In April 1986, Jones and Warhol made a grand entrance at the wedding of Arnold Schwarzenegger and Maria Shriver. Warhol, at first, was reluctant to attend because he could not bring a guest, reportedly finding out in the media that Jones intended to attend the wedding with him. They flew in Massachusetts on her private jet. "Andy and I got into this jeep that had come to get us, no limo, and we arrived at the church," recalled Jones in her memoir, "everyone is cheering and screaming outside and we enter the church. Late. At the exact moment that Arnold and Maria are on their knees finishing off their special, intimate ceremony, we arrive. The doors noisily crack open and they turn around to see what the commotion is, and it is, guess who, Grace and Andy. Late. They didn’t say anything, but you could see from the looks on their faces that they were not at all impressed.”

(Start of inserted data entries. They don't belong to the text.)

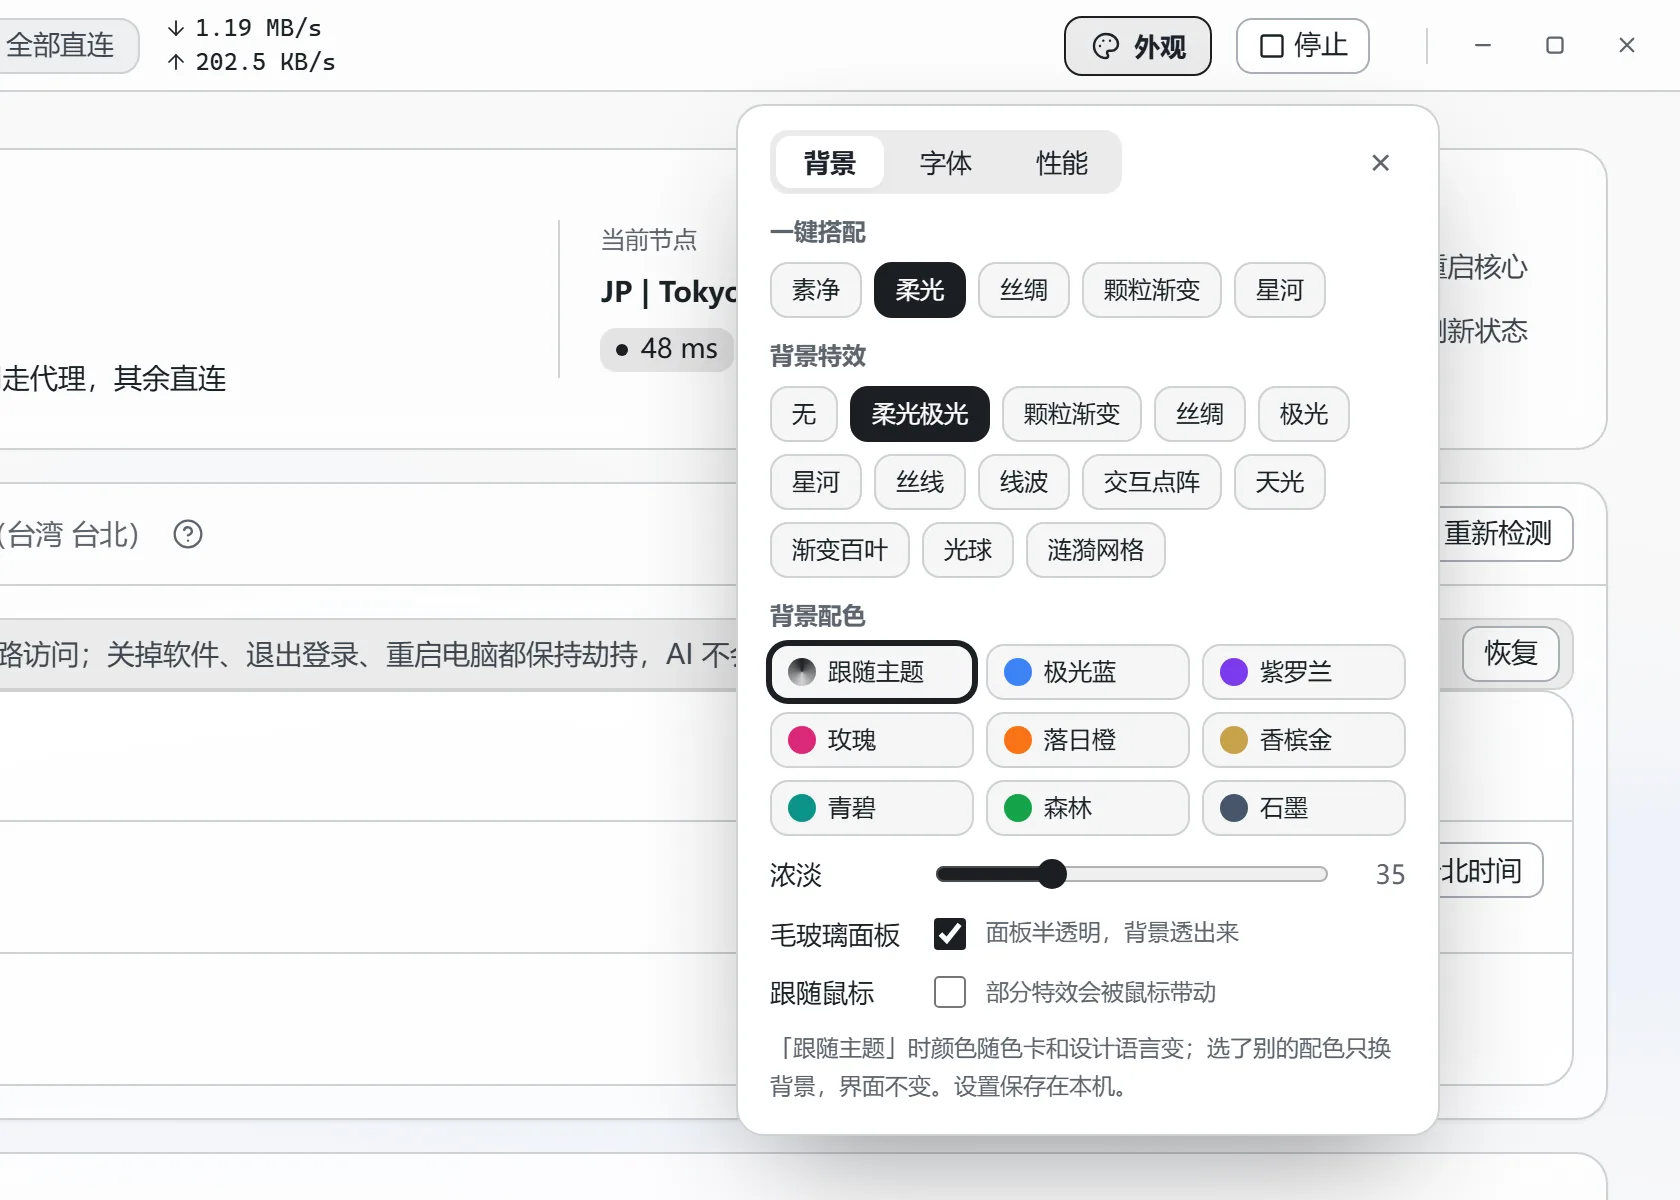
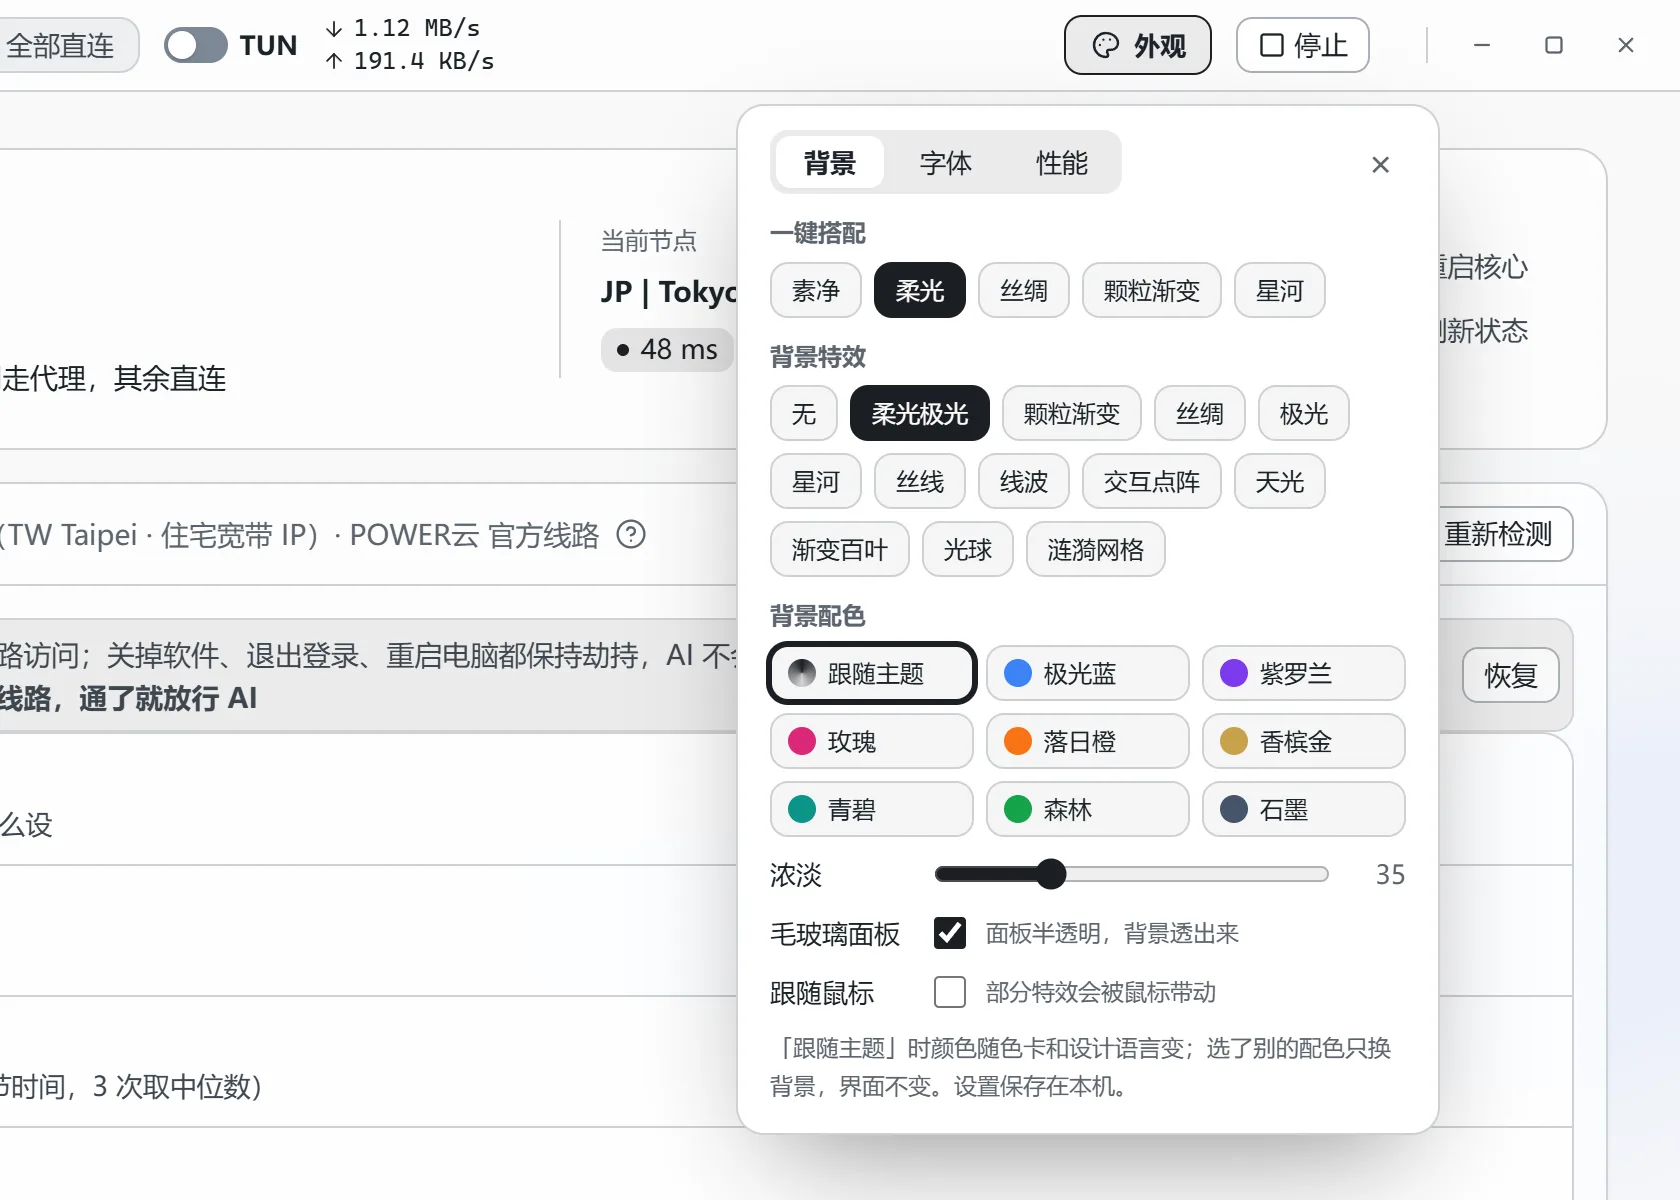
feat(官网): 截图换成最新界面，功能区文案更新

diff --git a/website/src/slots/tour.tsx b/website/src/slots/tour.tsx
@@ -29,7 +29,7 @@ const ROWS: Row[] = [
   },
   {
     title: "换个顺眼的样子",
-    body: "v1.9.80 起整套界面重新设计：顶栏切节点、切「按规则 / 全部代理 / 全部直连」、看实时网速；浅色和深色都重新配了色。",
+    body: "顶栏就能切节点、切「按规则 / 全部代理 / 全部直连」、开关整机接管（TUN）、看实时网速；浅色和深色各有一套配色。",
     points: [
       "右上角「外观」可以换背景特效、背景颜色、字体和字号、画质。",
       "窗口不在前台、一分钟没操作或用电池时，背景自动暂停省电。",
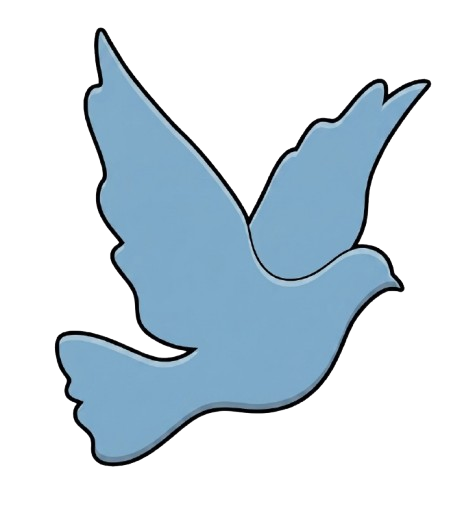
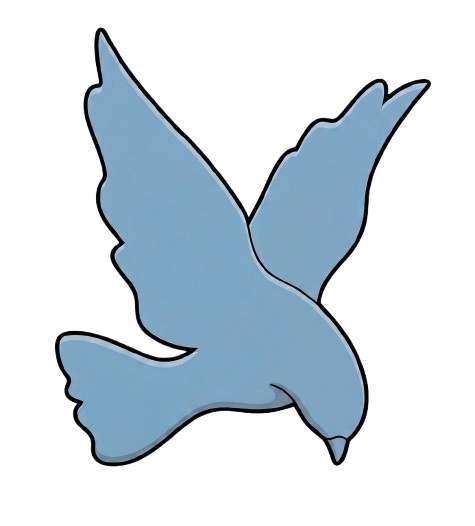
footer

Changed region(s): [[0.56, 0.4563, 0.8547, 0.8821], [0.2063, 0.0608, 0.2358, 0.0913]]

diff --git a/src/components/Footer.tsx b/src/components/Footer.tsx
@@ -1,57 +1,243 @@
-import logo from '../assets/images/logo.png';
+import logo from "../assets/images/logo.png";
+
+const RED = "#C8102E";
+
+function PhoneIcon({ className = "" }: { className?: string }) {
+  return (
+    <svg
+      viewBox="0 0 24 24"
+      fill="none"
+      stroke="currentColor"
+      strokeWidth="2"
+      strokeLinecap="round"
+      strokeLinejoin="round"
+      className={className}
+    >
+      <path d="M22 16.92v3a2 2 0 0 1-2.18 2 19.79 19.79 0 0 1-8.63-3.07 19.5 19.5 0 0 1-6-6 19.79 19.79 0 0 1-3.07-8.67A2 2 0 0 1 4.11 2h3a2 2 0 0 1 2 1.72c.127.96.361 1.903.7 2.81a2 2 0 0 1-.45 2.11L8.09 9.91a16 16 0 0 0 6 6l1.27-1.27a2 2 0 0 1 2.11-.45c.907.339 1.85.573 2.81.7A2 2 0 0 1 22 16.92z" />
+    </svg>
+  );
+}
+
+function MailIcon({ className = "" }: { className?: string }) {
+  return (
+    <svg
+      viewBox="0 0 24 24"
+      fill="none"
+      stroke="currentColor"
+      strokeWidth="2"
+      strokeLinecap="round"
+      strokeLinejoin="round"
+      className={className}
+    >
+      <rect x="2" y="4" width="20" height="16" rx="2" />
+      <path d="m22 6-10 7L2 6" />
+    </svg>
+  );
+}
+
+function ArrowIcon({ className = "" }: { className?: string }) {
+  return (
+    <svg
+      viewBox="0 0 24 24"
+      fill="none"
+      stroke="currentColor"
+      strokeWidth="2.4"
+      strokeLinecap="round"
+      strokeLinejoin="round"
+      className={className}
+    >
+      <path d="M5 12h14M13 6l6 6-6 6" />
+    </svg>
+  );
+}
+
+function XIcon({ className = "" }: { className?: string }) {
+  return (
+    <svg viewBox="0 0 24 24" fill="currentColor" className={className}>
+      <path d="M18.244 2.25h3.308l-7.227 8.26 8.502 11.24H16.17l-5.214-6.817L4.99 21.75H1.68l7.73-8.835L1.254 2.25H8.08l4.713 6.231zm-1.161 17.52h1.833L7.084 4.126H5.117z" />
+    </svg>
+  );
+}
+
+function YoutubeIcon({ className = "" }: { className?: string }) {
+  return (
+    <svg viewBox="0 0 24 24" fill="currentColor" className={className}>
+      <path d="M23.5 6.2a3.02 3.02 0 0 0-2.12-2.14C19.5 3.5 12 3.5 12 3.5s-7.5 0-9.38.56A3.02 3.02 0 0 0 .5 6.2 31.6 31.6 0 0 0 0 12a31.6 31.6 0 0 0 .5 5.8 3.02 3.02 0 0 0 2.12 2.14C4.5 20.5 12 20.5 12 20.5s7.5 0 9.38-.56a3.02 3.02 0 0 0 2.12-2.14A31.6 31.6 0 0 0 24 12a31.6 31.6 0 0 0-.5-5.8ZM9.6 15.6V8.4l6.3 3.6z" />
+    </svg>
+  );
+}
+
+function ShieldIcon({ className = "" }: { className?: string }) {
+  return (
+    <svg
+      viewBox="0 0 24 24"
+      fill="none"
+      stroke="currentColor"
+      strokeWidth="2"
+      strokeLinecap="round"
+      strokeLinejoin="round"
+      className={className}
+    >
+      <path d="M12 22s8-4 8-10V5l-8-3-8 3v7c0 6 8 10 8 10Z" />
+      <path d="m9 12 2 2 4-4" />
+    </svg>
+  );
+}
+
+function LockIcon({ className = "" }: { className?: string }) {
+  return (
+    <svg
+      viewBox="0 0 24 24"
+      fill="none"
+      stroke="currentColor"
+      strokeWidth="2"
+      strokeLinecap="round"
+      strokeLinejoin="round"
+      className={className}
+    >
+      <rect x="4" y="10" width="16" height="10" rx="2" />
+      <path d="M8 10V7a4 4 0 0 1 8 0v3" />
+      <path d="M12 14v2" />
+    </svg>
+  );
+}
+
+const menuLinks = [
+  { label: "Home", href: "#top" },
+  { label: "Campaigns", href: "#campaigns" },
+  { label: "Donate", href: "https://iliberty.org.uk/donate-2/" },
+  { label: "About Us", href: "#about-us" },
+  { label: "Shop", href: "/shop", active: true },
+];
+
+const usefulLinks = [
+  { label: "Stories & Voices", href: "https://iliberty.org.uk/stories-voices/" },
+  { label: "Partnerships", href: "https://iliberty.org.uk/partnerships/" },
+  { label: "Legacy", href: "https://iliberty.org.uk/leave-a-legacy/" },
+  { label: "Privacy Policy", href: "https://iliberty.org.uk/privacy-policy/" },
+  { label: "Contact Us", href: "https://iliberty.org.uk/contact-us/" },
+  { label: "Feedback", href: "https://iliberty.org.uk/feedback-form/" },
+];
 
 export default function Footer() {
   return (
     <footer className="bg-ink text-muted-dark py-16 pb-7">
       <div className="max-w-[1200px] mx-auto px-5 sm:px-8">
-        <div className="grid grid-cols-1 sm:grid-cols-[1.3fr_1fr_1fr] gap-10 sm:gap-12 pb-11 border-b border-paper/10">
+        {/* logo/contact | Menu | Useful Links | CTA */}
+        <div className="grid grid-cols-1 gap-10 pb-11 border-b border-paper/10 sm:grid-cols-2 lg:grid-cols-[1.1fr_0.8fr_0.9fr_1.1fr] lg:gap-8">
           <div>
-            <div className="flex items-center gap-3 mb-3.5">
-              <img src={logo} alt="ILA logo" className="w-9 h-9 object-contain" />
-              <div className="font-serif text-xl text-paper">International Liberty Association</div>
-            </div>
-            <div>
-              <a href="tel:02084523481" className="block text-[14.5px] mb-2 hover:text-gold-bright transition-colors">
+            <img
+              src={logo}
+              alt="International Liberty Association"
+              className="mb-5 h-16 w-16 object-contain"
+            />
+
+            <div className="mb-6">
+              <a
+                href="tel:02084523481"
+                className="mb-2 flex items-center gap-2.5 text-[14.5px] transition-colors hover:text-gold-bright"
+              >
+                <PhoneIcon className="h-4 w-4 shrink-0" />
                 020 8452 3481
               </a>
-              <a href="mailto:info@iliberty.org.uk" className="block text-[14.5px] mb-2 hover:text-gold-bright transition-colors">
+              <a
+                href="mailto:info@iliberty.org.uk"
+                className="flex items-center gap-2.5 text-[14.5px] transition-colors hover:text-gold-bright"
+              >
+                <MailIcon className="h-4 w-4 shrink-0" />
                 info@iliberty.org.uk
               </a>
             </div>
+
+            <div className="flex items-center gap-3">
+              <div className="flex h-14 w-14 flex-col items-center justify-center rounded-full border border-paper/25 text-center leading-none">
+                <ShieldIcon className="mb-1 h-4 w-4" />
+                <span className="text-[7px] font-bold tracking-tight">FR</span>
+                <span className="text-[5.5px] font-semibold tracking-tight">REGULATOR</span>
+              </div>
+              <div className="flex h-14 w-14 flex-col items-center justify-center rounded-full border border-paper/25 text-center leading-none">
+                <LockIcon className="mb-1 h-4 w-4" />
+                <span className="text-[7px] font-bold tracking-tight">secure</span>
+                <span className="text-[5.5px] font-semibold tracking-tight">GlobalSign</span>
+              </div>
+            </div>
           </div>
 
           <div>
-            <h5 className="text-[13px] text-paper font-semibold mb-4">Useful links</h5>
-            <ul className="list-none p-0 m-0 flex flex-col gap-2.5">
-              <li><a href="https://iliberty.org.uk/stories-voices/" className="text-[14.5px] hover:text-gold-bright transition-colors">Stories &amp; Voices</a></li>
-              <li><a href="https://iliberty.org.uk/partnerships/" className="text-[14.5px] hover:text-gold-bright transition-colors">Partnerships</a></li>
-              <li><a href="https://iliberty.org.uk/leave-a-legacy/" className="text-[14.5px] hover:text-gold-bright transition-colors">Legacy</a></li>
+            <h5 className="mb-4 text-[13px] font-semibold text-paper">Menu</h5>
+            <ul className="m-0 flex list-none flex-col gap-2.5 p-0">
+              {menuLinks.map((link) => (
+                <li key={link.label}>
+                  <a
+                    href={link.href}
+                    className={`inline-block text-[14.5px] transition-colors hover:text-gold-bright ${
+                      link.active ? "border-b pb-0.5" : "border-b border-transparent pb-0.5"
+                    }`}
+                    style={link.active ? { borderColor: RED } : undefined}
+                  >
+                    {link.label}
+                  </a>
+                </li>
+              ))}
             </ul>
           </div>
 
           <div>
-            <h5 className="text-[13px] text-paper font-semibold mb-4">Support</h5>
-            <ul className="list-none p-0 m-0 flex flex-col gap-2.5">
-              <li><a href="https://iliberty.org.uk/contact-us/" className="text-[14.5px] hover:text-gold-bright transition-colors">Contact us</a></li>
-              <li><a href="https://iliberty.org.uk/feedback-form/" className="text-[14.5px] hover:text-gold-bright transition-colors">Feedback</a></li>
-              <li><a href="https://iliberty.org.uk/privacy-policy/" className="text-[14.5px] hover:text-gold-bright transition-colors">Privacy policy</a></li>
+            <h5 className="mb-4 text-[13px] font-semibold text-paper">Useful Links</h5>
+            <ul className="m-0 flex list-none flex-col gap-2.5 p-0">
+              {usefulLinks.map((link) => (
+                <li key={link.label}>
+                  <a href={link.href} className="text-[14.5px] transition-colors hover:text-gold-bright">
+                    {link.label}
+                  </a>
+                </li>
+              ))}
             </ul>
+          </div>
+
+          <div>
+            <h5 className="mb-4 text-[13px] font-semibold text-paper">You Can Help Today</h5>
+            <p className="mb-5 text-[14.5px] leading-relaxed">
+              Help raise awareness within the British public of the human rights abuses of the Iranian regime
+            </p>
+
+            {/* Donate — same fill + arrow-rotate hover as navbar */}
+            <a
+              href="https://iliberty.org.uk/donate-2/"
+              className="group relative mb-4 inline-flex w-full items-center justify-center gap-2 overflow-hidden rounded-full bg-[#C8102E] py-3 text-[16px] font-semibold text-white transition-colors duration-300"
+            >
+              <span className="absolute inset-x-0 bottom-0 h-0 bg-black/15 transition-all duration-500 ease-out group-hover:h-full" />
+              <span className="relative z-10">Donate</span>
+              <span className="relative z-10 flex h-6 w-6 items-center justify-center rounded-full bg-white/20 transition-transform duration-300 group-hover:rotate-45">
+                <ArrowIcon className="h-3.5 w-3.5" />
+              </span>
+            </a>
+
+            <div className="inline-flex items-center gap-1.5 rounded-md bg-white px-3 py-2">
+              <span className="text-[15px] font-bold italic text-[#003087]">
+                Pay<span className="text-[#009cde]">Pal</span>
+              </span>
+              <span className="text-[9px] font-semibold text-ink/50">VISA &nbsp;MC&nbsp; AMEX</span>
+            </div>
           </div>
         </div>
 
-        <div className="flex flex-wrap justify-between items-center gap-4 pt-6 text-[13px]">
-          <span>Copyright © 2026 International Liberty Association — All rights reserved.</span>
-          <div className="flex gap-4">
-            <a href="https://x.com/ilibertyassoc" className="hover:text-gold-bright transition-colors">X</a>
-            <a href="https://www.instagram.com/iliberty.a/" className="hover:text-gold-bright transition-colors">Instagram</a>
+        <div className="flex flex-wrap items-center justify-between gap-4 pt-6 text-[13px]">
+          <span>Copyright © 2026, International Liberty Association – All Rights Reserved.</span>
+          <div className="flex gap-2">
             <a
-              href="https://www.facebook.com/people/International-Liberty-Association/61582798858498/"
-              className="hover:text-gold-bright transition-colors"
+              href="https://x.com/ilibertyassoc"
+              aria-label="X"
+              className="flex h-8 w-8 items-center justify-center rounded-md bg-[#5B8DBE]/25 text-paper transition-colors hover:bg-[#5B8DBE]/45"
             >
-              Facebook
+              <XIcon className="h-3.5 w-3.5" />
             </a>
-            <a href="https://www.youtube.com/channel/UCNkLGpFt1-Rgq7m6GHUyI3A?reload=9" className="hover:text-gold-bright transition-colors">
-              YouTube
+            <a
+              href="https://www.youtube.com/channel/UCNkLGpFt1-Rgq7m6GHUyI3A?reload=9"
+              aria-label="YouTube"
+              className="flex h-8 w-8 items-center justify-center rounded-md bg-[#5B8DBE]/25 text-paper transition-colors hover:bg-[#5B8DBE]/45"
+            >
+              <YoutubeIcon className="h-3.5 w-3.5" />
             </a>
           </div>
         </div>

diff --git a/src/components/Newsletter.tsx b/src/components/Newsletter.tsx
@@ -126,14 +126,6 @@ export default function Newsletter() {
 
         <div className="relative">
           <motion.div
-            initial={{ scaleX: 0, opacity: 0 }}
-            whileInView={{ scaleX: 1, opacity: 1 }}
-            viewport={{ once: true, amount: 0.6 }}
-            transition={{ duration: 0.9, ease: [0.16, 1, 0.3, 1] }}
-            className="border-t-2 border-dashed border-ink/25"
-          />
-
-          <motion.div
             initial={{ opacity: 0, y: -16, scale: 0.85 }}
             whileInView={{
               opacity: 1,
@@ -152,7 +144,7 @@ export default function Newsletter() {
                 delay: 0.7,
               },
             }}
-            className="absolute left-1/2 top-0 z-20 -translate-x-1/2 -translate-y-1/2"
+            className="absolute left-1/2 top-0 z-20 -translate-x-1/2 -translate-y-[35%]"
           >
             <img
               src={dove}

 1987 – Saying goodbye

Despite his deteriorating health, Warhol steadily continued to create new artwork in the months before his death. In February 1987, he passed away unexpectedly in a New York City hospital, as a result of complications during gallbladder surgery. He was buried beside his parents at the St. John the Baptist Byzantine Catholic Cemetery in Pittsburgh. Jones was photographed outside St. Patrick’s Cathedral in Manhattan while attending the memorial service held for Warhol in April.

Grace Jones at the AGO in 2016

Grace Jones at the AGO (2016). Image courtesy of the AGO

In the years since Warhol’s death, Jones has continued to forge her path forward as a trailblazing performer with her unwavering confidence, creativity and wit. She even performed at the AGO in the late 1990s and in 2016. She has spoken fondly of her time spent with Warhol, mentioning their adventures together in her 2015 memoir I’ll Never Write My Memoirs, and the 2018 documentary Grace Jones: Bloodlight and Bami. Until late November 2021, visitors to the Andy Warhol Museum in Pittsburgh can learn even more about the duo in the collection installation A Taste of Grace.

Be the first to find out about AGO exhibitions and events, get the behind-the-scenes scoop and book tickets before it’s too late.
You can unsubscribe at any time.